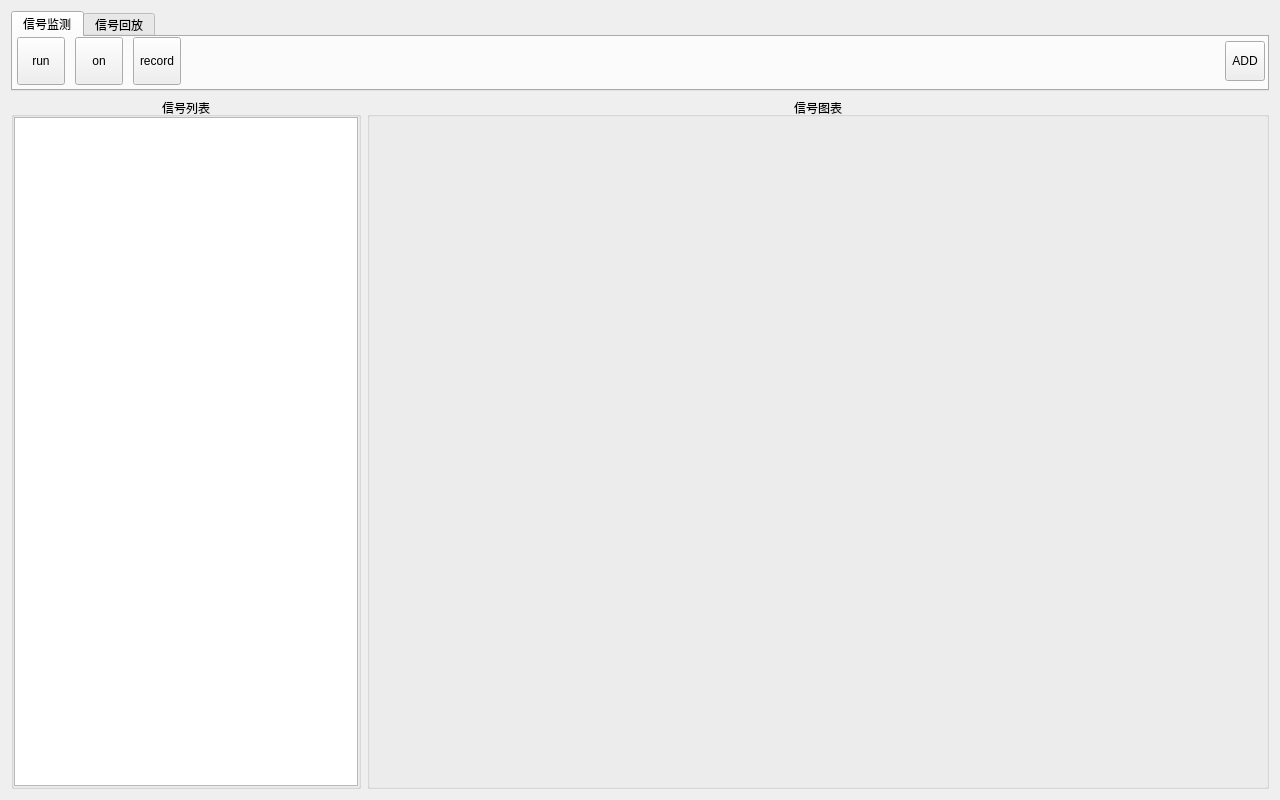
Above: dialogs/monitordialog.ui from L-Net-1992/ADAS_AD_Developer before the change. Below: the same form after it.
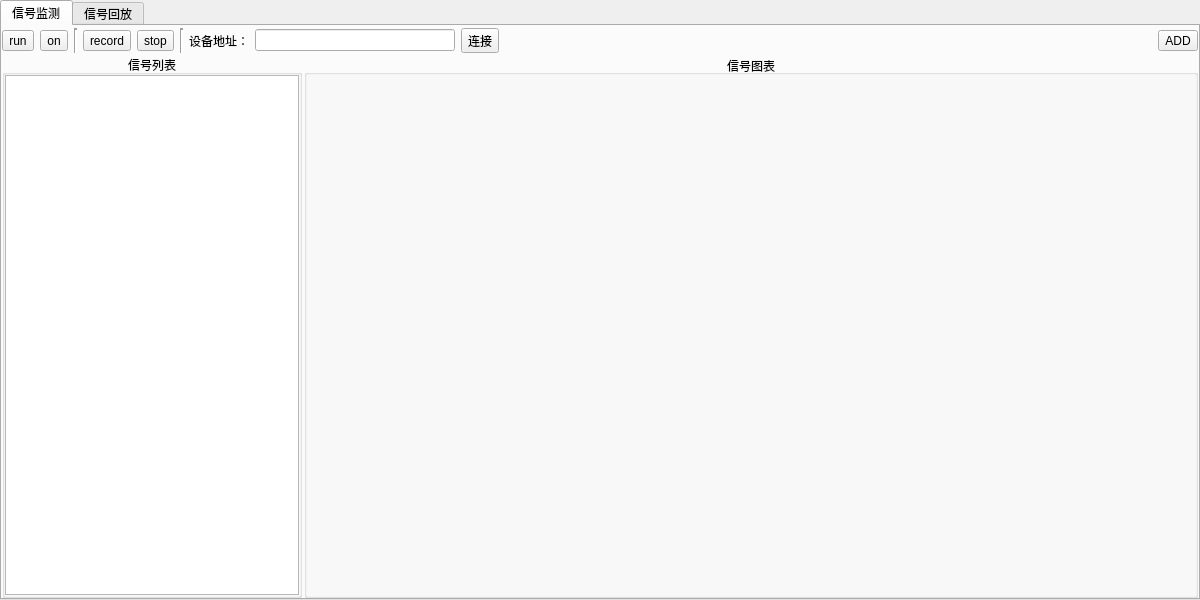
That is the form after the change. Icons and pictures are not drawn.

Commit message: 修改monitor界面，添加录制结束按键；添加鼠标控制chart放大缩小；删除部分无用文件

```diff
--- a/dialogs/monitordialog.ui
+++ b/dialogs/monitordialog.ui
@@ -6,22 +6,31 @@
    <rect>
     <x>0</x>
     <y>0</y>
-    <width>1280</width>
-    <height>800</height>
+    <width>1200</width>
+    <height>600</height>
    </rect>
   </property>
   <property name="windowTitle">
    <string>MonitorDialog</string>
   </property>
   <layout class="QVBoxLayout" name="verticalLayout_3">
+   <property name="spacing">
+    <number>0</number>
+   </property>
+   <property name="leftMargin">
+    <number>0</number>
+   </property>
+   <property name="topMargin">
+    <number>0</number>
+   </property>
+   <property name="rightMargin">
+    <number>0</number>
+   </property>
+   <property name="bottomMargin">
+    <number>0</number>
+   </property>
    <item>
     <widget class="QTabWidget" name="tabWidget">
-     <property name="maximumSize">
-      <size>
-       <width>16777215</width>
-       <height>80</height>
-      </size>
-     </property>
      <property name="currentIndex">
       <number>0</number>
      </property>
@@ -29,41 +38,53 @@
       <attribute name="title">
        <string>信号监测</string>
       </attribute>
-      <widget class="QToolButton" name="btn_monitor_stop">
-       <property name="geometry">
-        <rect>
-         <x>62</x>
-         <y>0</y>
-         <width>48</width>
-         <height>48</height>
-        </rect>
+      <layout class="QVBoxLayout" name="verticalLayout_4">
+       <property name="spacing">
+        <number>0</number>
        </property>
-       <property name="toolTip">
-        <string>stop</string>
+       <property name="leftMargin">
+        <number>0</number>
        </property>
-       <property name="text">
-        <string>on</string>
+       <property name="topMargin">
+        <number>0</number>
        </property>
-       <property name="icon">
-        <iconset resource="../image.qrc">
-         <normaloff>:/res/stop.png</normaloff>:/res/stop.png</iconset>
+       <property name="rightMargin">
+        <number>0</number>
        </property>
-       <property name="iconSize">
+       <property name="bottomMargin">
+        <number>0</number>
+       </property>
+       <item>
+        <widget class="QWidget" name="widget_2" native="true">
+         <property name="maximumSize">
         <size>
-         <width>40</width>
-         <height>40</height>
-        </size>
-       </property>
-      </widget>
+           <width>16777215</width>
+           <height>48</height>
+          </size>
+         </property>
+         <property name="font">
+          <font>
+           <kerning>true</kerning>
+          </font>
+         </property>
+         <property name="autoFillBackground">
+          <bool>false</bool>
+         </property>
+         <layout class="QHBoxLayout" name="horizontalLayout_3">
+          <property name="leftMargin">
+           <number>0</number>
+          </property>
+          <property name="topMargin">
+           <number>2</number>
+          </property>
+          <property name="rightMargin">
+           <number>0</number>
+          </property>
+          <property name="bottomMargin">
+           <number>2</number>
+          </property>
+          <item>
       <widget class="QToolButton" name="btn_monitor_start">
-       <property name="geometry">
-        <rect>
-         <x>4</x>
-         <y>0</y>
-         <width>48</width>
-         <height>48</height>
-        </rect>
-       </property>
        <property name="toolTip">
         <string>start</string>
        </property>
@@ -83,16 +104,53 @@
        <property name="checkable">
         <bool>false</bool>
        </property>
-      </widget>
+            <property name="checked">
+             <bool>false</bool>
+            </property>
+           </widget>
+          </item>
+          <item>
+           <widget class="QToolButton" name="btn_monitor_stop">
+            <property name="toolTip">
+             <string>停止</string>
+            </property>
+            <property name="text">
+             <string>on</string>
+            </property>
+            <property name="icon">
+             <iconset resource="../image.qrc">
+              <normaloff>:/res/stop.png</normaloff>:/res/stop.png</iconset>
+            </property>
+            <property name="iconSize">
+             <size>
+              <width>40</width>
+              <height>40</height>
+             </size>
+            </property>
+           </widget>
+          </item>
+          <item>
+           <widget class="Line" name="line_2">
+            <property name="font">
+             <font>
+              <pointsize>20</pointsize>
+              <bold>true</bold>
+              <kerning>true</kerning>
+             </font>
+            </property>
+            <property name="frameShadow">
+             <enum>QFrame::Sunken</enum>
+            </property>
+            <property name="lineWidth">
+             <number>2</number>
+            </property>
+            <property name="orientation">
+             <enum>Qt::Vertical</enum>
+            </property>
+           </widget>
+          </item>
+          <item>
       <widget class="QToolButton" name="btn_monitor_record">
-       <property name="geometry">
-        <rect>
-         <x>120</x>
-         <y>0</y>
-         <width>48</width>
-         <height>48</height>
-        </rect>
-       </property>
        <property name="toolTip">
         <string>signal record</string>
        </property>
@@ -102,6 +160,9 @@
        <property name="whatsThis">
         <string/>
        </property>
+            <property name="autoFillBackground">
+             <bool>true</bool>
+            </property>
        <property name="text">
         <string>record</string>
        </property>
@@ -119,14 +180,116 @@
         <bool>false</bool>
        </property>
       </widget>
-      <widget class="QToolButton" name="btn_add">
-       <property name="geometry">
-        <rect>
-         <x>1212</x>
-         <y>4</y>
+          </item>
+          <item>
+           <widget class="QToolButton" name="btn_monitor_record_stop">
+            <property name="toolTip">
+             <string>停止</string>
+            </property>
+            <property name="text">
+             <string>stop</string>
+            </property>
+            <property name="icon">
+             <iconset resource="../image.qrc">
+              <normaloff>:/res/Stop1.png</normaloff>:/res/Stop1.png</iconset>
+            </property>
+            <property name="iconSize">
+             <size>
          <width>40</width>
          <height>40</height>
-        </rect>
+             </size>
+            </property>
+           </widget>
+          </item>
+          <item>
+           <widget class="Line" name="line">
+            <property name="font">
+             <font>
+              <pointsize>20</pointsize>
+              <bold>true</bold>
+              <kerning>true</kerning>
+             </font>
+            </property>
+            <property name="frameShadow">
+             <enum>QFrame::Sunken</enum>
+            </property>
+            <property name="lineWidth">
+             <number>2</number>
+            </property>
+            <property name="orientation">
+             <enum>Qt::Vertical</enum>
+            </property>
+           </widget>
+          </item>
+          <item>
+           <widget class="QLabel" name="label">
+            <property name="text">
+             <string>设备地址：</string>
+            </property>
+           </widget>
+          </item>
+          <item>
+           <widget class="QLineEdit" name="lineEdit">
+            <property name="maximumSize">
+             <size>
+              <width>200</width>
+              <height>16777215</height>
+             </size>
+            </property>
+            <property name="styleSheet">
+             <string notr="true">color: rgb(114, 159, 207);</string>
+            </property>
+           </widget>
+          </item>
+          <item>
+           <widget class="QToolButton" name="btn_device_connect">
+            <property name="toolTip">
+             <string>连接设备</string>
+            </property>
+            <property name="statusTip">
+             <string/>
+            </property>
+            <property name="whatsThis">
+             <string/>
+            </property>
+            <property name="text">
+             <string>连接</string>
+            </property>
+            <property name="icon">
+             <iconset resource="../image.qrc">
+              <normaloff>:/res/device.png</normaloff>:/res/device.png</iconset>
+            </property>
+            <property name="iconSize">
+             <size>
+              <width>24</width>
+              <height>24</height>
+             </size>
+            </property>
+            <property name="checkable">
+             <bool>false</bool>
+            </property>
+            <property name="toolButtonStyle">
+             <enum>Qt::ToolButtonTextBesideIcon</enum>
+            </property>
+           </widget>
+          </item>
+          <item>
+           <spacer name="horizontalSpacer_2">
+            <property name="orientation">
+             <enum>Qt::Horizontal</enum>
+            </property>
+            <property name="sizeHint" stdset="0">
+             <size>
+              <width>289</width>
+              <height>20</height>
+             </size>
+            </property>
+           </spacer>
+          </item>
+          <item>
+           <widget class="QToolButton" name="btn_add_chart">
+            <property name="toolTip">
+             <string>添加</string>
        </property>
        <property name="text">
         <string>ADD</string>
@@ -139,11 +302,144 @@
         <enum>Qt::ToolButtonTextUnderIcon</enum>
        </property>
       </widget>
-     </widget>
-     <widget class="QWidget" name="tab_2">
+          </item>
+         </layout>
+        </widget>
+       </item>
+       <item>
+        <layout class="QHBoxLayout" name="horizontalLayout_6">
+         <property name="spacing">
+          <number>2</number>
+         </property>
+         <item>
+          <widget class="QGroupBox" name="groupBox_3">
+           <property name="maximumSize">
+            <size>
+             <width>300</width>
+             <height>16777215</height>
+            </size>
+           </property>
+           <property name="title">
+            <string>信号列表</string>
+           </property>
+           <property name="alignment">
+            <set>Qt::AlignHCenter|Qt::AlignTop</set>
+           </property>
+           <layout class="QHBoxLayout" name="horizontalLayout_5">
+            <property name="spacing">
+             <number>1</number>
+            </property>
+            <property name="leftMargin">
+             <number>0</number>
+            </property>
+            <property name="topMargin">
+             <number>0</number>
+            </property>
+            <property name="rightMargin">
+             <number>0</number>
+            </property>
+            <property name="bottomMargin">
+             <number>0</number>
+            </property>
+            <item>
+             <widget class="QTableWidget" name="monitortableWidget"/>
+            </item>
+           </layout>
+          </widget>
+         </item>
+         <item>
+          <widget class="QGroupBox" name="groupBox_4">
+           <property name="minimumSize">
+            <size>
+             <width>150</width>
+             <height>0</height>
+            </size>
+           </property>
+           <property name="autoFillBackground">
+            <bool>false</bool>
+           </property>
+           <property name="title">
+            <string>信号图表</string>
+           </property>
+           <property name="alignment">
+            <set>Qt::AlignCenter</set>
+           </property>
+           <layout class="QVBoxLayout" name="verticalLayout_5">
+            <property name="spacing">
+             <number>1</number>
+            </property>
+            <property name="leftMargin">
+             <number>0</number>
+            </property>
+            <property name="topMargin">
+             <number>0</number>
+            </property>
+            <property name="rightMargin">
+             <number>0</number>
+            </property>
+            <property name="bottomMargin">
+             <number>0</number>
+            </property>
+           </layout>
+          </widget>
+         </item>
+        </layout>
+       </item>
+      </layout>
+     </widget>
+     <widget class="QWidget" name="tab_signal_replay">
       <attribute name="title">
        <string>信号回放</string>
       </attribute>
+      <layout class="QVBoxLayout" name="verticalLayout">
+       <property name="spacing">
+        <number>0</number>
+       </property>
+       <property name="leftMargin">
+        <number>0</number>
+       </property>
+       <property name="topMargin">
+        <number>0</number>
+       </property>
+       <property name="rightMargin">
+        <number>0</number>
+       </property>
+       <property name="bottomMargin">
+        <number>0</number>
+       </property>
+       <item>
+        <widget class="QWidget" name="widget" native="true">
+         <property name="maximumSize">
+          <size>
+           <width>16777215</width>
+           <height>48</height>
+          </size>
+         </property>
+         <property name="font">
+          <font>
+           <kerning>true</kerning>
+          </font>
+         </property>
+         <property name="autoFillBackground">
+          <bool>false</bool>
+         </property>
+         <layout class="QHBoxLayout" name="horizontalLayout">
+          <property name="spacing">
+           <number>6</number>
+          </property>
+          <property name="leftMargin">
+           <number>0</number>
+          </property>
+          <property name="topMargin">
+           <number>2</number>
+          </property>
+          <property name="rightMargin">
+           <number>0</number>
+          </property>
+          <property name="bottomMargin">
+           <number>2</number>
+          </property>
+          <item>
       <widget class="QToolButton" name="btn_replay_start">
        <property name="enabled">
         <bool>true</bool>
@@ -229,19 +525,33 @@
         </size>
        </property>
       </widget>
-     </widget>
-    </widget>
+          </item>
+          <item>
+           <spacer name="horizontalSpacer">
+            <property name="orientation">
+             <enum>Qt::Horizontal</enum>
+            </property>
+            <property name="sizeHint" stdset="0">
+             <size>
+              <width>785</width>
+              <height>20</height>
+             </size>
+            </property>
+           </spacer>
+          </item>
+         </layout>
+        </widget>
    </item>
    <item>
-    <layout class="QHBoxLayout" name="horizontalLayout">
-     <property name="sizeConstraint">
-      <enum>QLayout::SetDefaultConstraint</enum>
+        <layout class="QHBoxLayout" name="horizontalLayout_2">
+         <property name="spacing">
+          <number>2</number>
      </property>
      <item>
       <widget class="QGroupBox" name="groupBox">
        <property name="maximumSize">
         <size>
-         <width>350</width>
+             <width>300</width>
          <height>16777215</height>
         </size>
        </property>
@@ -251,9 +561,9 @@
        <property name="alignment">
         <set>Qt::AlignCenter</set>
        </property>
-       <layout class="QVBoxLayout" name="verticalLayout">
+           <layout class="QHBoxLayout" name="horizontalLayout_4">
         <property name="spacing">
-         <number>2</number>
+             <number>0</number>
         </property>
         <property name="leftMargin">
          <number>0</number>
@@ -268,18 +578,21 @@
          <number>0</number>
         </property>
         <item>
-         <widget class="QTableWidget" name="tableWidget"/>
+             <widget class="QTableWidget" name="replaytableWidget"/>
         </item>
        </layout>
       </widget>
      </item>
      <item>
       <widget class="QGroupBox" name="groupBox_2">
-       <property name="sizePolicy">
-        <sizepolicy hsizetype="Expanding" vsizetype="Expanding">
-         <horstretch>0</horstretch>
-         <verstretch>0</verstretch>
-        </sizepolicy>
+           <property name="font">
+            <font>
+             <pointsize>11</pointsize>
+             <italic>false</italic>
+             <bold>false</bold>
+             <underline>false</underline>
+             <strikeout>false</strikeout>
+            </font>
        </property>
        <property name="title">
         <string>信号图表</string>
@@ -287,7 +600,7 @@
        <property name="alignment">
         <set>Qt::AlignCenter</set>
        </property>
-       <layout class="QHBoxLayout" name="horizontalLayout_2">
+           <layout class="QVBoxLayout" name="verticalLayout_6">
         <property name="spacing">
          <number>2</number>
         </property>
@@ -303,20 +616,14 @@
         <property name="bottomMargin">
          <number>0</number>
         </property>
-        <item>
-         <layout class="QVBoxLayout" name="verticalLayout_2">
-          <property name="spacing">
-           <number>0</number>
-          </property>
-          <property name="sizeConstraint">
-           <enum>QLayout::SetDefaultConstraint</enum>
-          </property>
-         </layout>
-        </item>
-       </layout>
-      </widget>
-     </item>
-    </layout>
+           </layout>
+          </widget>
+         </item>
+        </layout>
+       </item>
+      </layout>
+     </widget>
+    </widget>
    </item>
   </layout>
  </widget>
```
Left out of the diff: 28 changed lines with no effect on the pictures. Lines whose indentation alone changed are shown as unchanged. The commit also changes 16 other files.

==

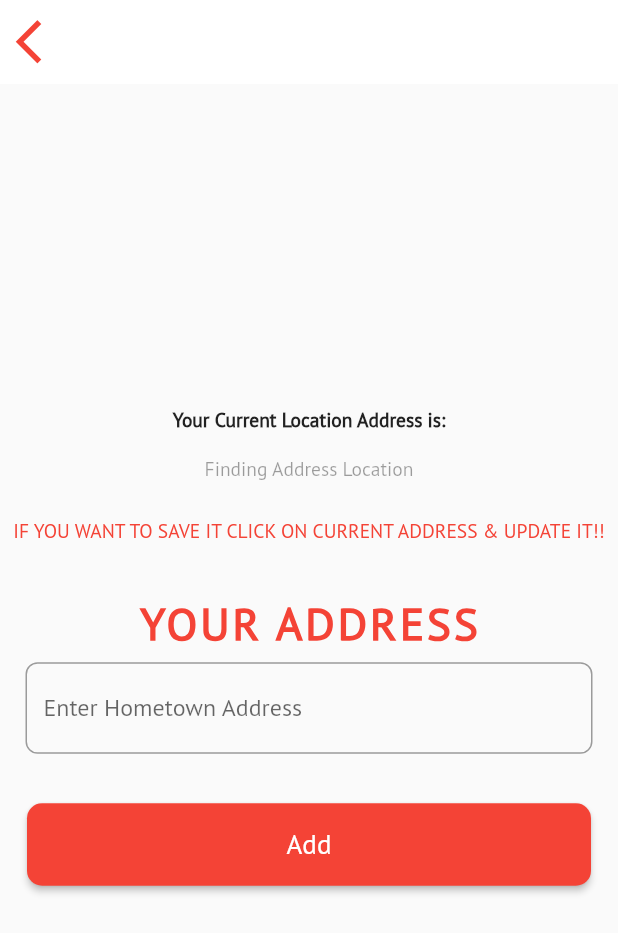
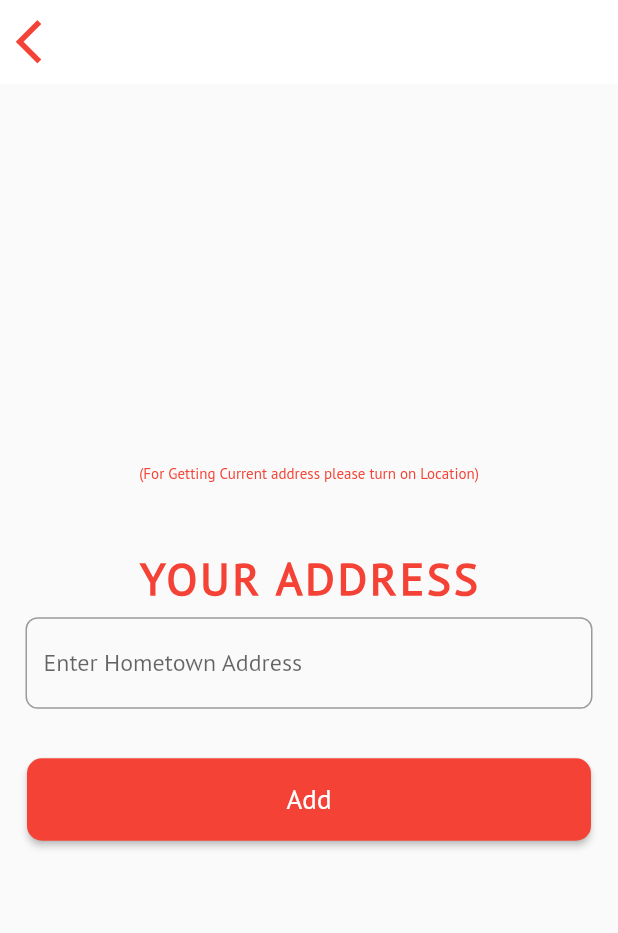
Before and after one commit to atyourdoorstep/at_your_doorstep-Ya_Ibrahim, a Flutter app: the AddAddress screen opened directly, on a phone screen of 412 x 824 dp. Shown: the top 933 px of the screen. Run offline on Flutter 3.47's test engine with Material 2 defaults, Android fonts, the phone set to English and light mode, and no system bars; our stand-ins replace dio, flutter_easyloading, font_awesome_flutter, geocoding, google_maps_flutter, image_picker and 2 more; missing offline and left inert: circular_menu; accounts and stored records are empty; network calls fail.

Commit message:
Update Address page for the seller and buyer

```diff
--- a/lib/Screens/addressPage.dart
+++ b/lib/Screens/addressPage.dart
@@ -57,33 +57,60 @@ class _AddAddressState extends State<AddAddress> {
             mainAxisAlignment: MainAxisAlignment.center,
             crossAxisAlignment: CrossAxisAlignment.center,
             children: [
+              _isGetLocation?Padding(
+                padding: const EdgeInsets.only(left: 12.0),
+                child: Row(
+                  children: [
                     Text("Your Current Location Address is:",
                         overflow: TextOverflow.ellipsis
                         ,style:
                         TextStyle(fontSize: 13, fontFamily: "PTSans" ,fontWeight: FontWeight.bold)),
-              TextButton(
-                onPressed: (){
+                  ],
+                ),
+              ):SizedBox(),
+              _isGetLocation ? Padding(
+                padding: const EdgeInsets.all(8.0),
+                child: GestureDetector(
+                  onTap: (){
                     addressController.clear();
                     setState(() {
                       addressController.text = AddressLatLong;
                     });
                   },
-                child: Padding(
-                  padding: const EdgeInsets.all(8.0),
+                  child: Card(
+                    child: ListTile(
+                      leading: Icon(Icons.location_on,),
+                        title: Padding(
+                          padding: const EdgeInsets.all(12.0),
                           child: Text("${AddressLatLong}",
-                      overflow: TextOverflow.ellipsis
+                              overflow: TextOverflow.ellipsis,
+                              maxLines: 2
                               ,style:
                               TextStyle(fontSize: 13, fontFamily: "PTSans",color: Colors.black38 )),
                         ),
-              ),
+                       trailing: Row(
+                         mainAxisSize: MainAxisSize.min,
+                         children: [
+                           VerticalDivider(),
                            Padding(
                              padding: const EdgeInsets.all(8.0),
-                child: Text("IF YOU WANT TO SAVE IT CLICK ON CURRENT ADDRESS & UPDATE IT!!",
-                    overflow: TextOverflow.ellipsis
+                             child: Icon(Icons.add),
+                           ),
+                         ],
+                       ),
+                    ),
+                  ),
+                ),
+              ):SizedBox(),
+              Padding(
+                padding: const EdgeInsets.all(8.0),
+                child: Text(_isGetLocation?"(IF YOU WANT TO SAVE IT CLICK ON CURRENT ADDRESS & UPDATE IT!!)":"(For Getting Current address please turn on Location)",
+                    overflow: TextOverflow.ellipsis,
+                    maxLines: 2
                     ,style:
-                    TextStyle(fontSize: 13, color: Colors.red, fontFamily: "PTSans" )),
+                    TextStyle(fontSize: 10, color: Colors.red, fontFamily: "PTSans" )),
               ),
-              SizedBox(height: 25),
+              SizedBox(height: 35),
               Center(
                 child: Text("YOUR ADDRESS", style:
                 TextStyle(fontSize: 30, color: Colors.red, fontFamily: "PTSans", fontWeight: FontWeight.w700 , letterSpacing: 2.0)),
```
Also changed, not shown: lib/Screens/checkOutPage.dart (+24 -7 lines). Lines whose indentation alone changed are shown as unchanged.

__Activity__.
Which lines above hold the string "maximumSize"? Show each of them.

__Output of the exercise__.
-     <property name="maximumSize">
+         <property name="maximumSize">
+            <property name="maximumSize">
+           <property name="maximumSize">
+         <property name="maximumSize">
        <property name="maximumSize">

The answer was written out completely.